Directions: Scan the entries below, and for each line that includes the word "ContactUsFooter", make a copy.

--- Extracted entries Enclosed Below ---

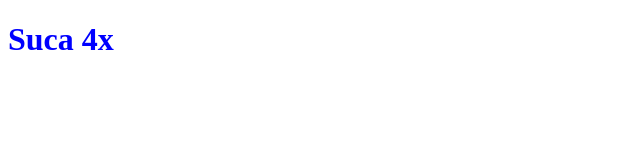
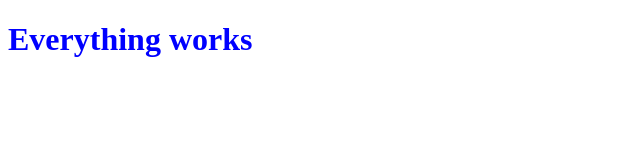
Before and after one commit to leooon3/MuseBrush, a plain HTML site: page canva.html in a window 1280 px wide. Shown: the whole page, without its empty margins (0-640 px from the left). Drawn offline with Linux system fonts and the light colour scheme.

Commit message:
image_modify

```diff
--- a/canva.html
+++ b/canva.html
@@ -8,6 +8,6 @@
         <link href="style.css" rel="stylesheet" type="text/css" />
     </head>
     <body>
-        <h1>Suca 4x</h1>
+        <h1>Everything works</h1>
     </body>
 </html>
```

--- End of Enclosed Extracted entries ---
--- Extracted entries Enclosed Below ---

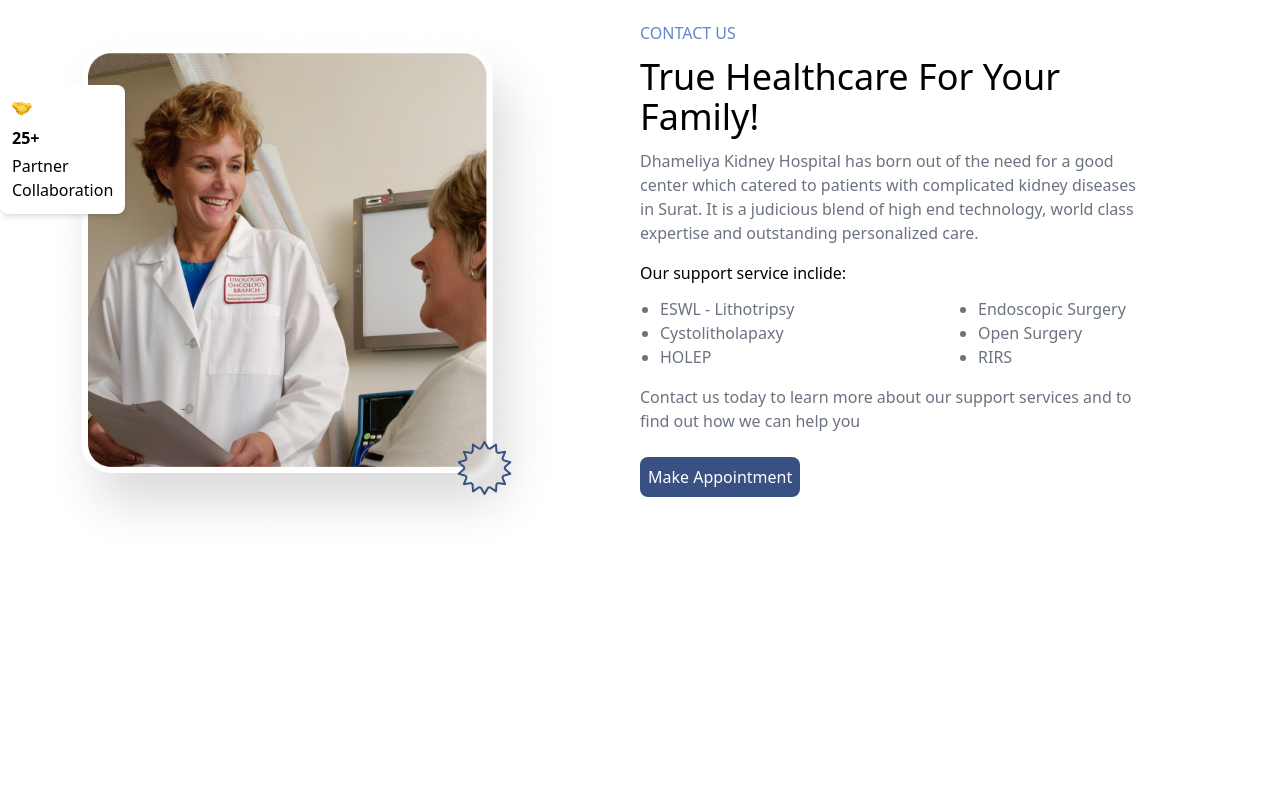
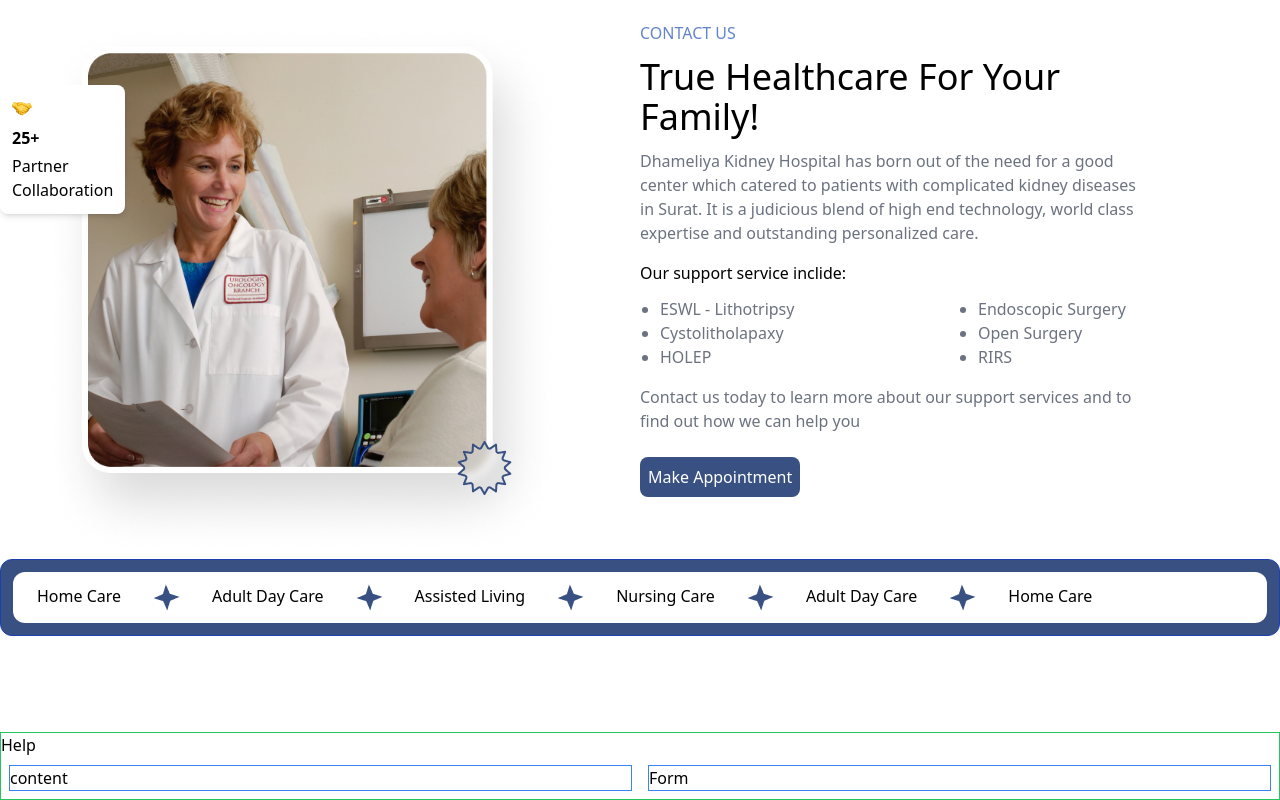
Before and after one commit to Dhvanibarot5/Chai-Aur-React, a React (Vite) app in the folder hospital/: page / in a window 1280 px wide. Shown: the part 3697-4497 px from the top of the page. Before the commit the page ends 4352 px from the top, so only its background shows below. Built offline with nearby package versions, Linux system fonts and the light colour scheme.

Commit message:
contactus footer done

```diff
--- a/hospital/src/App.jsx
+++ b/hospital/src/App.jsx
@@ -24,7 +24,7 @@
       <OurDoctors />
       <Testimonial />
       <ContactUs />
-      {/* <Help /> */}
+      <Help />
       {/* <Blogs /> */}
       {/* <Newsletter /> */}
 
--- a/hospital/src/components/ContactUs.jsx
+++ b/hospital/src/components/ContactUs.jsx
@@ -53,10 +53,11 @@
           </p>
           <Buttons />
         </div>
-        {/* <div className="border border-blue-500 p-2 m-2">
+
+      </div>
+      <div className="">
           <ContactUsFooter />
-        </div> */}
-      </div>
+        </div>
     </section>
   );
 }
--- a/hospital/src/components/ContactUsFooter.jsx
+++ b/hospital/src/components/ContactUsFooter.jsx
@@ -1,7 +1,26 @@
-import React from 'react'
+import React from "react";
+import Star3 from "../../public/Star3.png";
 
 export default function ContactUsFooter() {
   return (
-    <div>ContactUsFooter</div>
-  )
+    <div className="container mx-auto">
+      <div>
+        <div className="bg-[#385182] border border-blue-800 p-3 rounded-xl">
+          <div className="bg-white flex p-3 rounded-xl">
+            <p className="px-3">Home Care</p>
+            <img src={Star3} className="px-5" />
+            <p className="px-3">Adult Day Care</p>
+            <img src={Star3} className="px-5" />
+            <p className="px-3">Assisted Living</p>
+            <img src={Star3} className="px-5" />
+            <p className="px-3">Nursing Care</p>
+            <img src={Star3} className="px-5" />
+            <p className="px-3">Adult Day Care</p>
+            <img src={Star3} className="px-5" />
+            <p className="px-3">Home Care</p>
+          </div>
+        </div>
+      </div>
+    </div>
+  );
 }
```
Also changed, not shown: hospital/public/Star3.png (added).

--- End of Enclosed Extracted entries ---

Solution to the exercise:
           <ContactUsFooter />
--- a/hospital/src/components/ContactUsFooter.jsx
+++ b/hospital/src/components/ContactUsFooter.jsx
 export default function ContactUsFooter() {
-    <div>ContactUsFooter</div>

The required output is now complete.